    After the movie “Jaws” made people so afraid of shark attacks in 1975 that there was a demonstrated reduction of swimming in the ocean, the marketing people at Universal Studios came up with perhaps the most memorable tagline in move history when they introduced “Jaws 2” in 1978 with: “Just when you thought it was safe to go back in the water.”

  • By Carol Brzeczek

    The Colorado Open Records Act provides citizens with a process to gain access to public records. Under Colorado law, information packets no longer constitute “work product” under CORA once they “are produced and distributed to the members of a public body for their use or consideration in a public meeting.”

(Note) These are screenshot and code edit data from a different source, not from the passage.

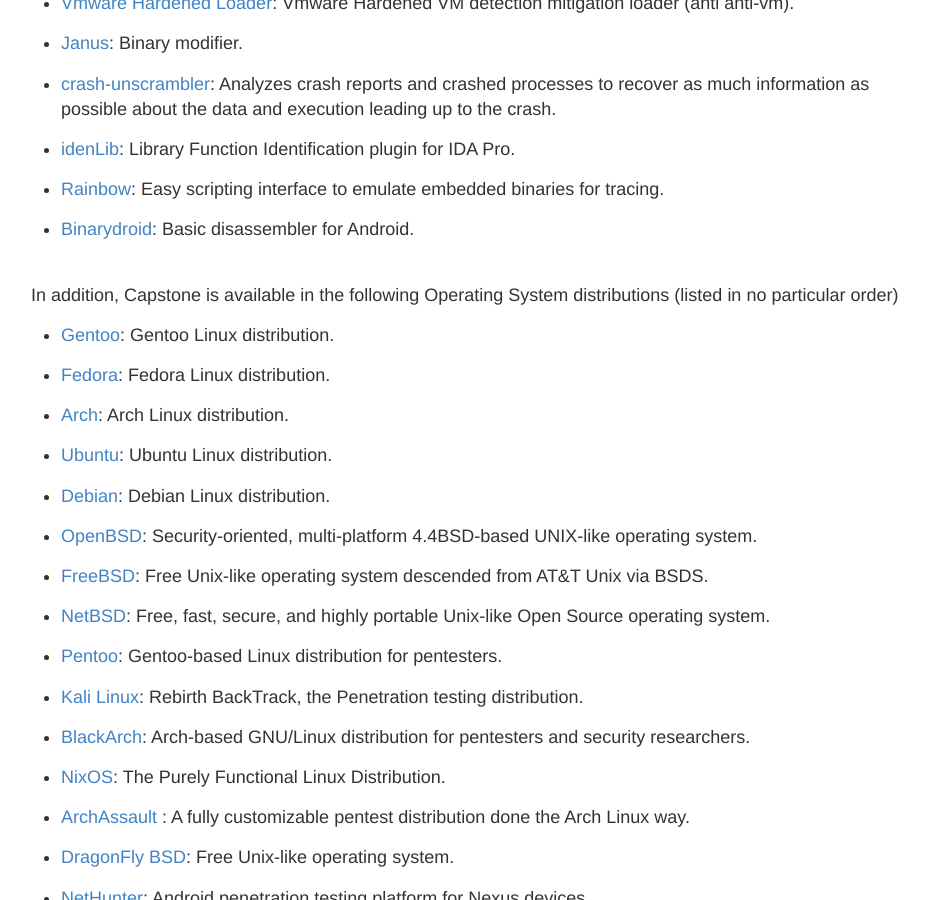
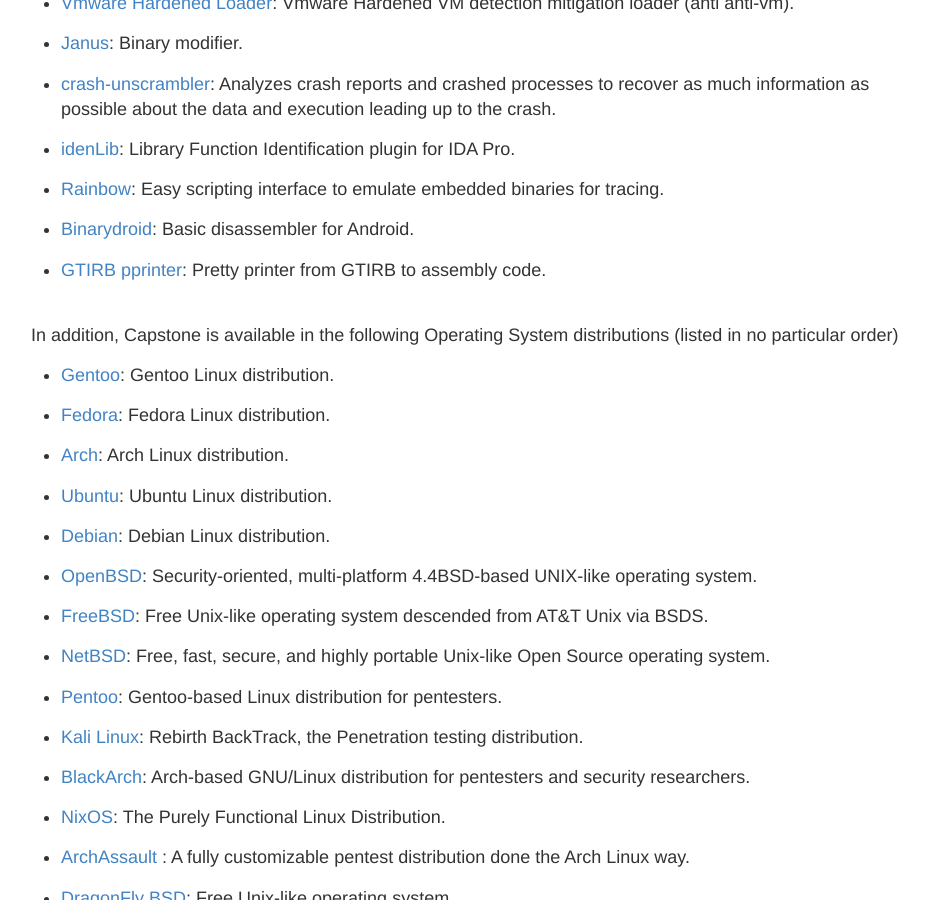
Before and after one commit to capstone-engine/capstone-engine.github.io, a Jekyll site: the page built from showcase.md, in a window 1280 px wide and 900 px high, scrolled down 17749 px. Shown: the whole window, without its empty margins (169-1098 px from the left). Built offline with Jekyll 4.4.1, drawn with Linux system fonts in a browser that asks for light colours; some of the changed lines change nothing that is shown.

Commit message:
showcase

```diff
--- a/showcase.md
+++ b/showcase.md
@@ -5,7 +5,7 @@
 
 ## Showcase
 
-In our knowledge, Capstone has been used by **427** following products (listed in no particular order).
+In our knowledge, Capstone has been used by **428** following products (listed in no particular order).
 
 - [Unicorn](http://www.unicorn-engine.org): Lightweight multi-arch, multi-platform CPU emulator framework.
 
@@ -859,6 +859,8 @@
 
 - [Binarydroid](https://github.com/mipek/binarydroid): Basic disassembler for Android.
 
+- [GTIRB pprinter](https://github.com/GrammaTech/gtirb-pprinter): Pretty printer from GTIRB to assembly code.
+
 
 <br>
 In addition, Capstone is available in the following Operating System distributions (listed in no particular order)
```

  • When I was a junior at Steamboat Springs High School in 1975, there was a huge controversy when the Boulder County clerk began issuing same-sex marriage licenses. It was a national story, but it was really big news in Steamboat, as the clerk had grown up there and her father was the longtime clerk in our county.

  • Leading up to the Republican gubernatorial primary June 24, the Colorado Springs Gazette ran an editorial May 19 urging candidates Mike Kopp and Scott Gessler to drop out of the race to ensure that Bob Beauprez would win the nomination over Tom Tancredo. The Gazette argued that Tancredo was not a viable candidate in the general election and that Gov. John Hickenlooper’s re-election would be a sure thing if Tancredo became the Republican nominee.

  • Maybe they just got tired of being called the new conservative majority.

    How else can you explain school board members Ken Witt, John Newkirk and Julie Williams voting to pay, including performance incentives, new superintendent Daniel McMinimee almost 40 percent more than his predecessor and to give him a five-year contract despite the fact that he’s never been a superintendent before? The decision doesn’t meet any definition of conservative I’ve ever heard.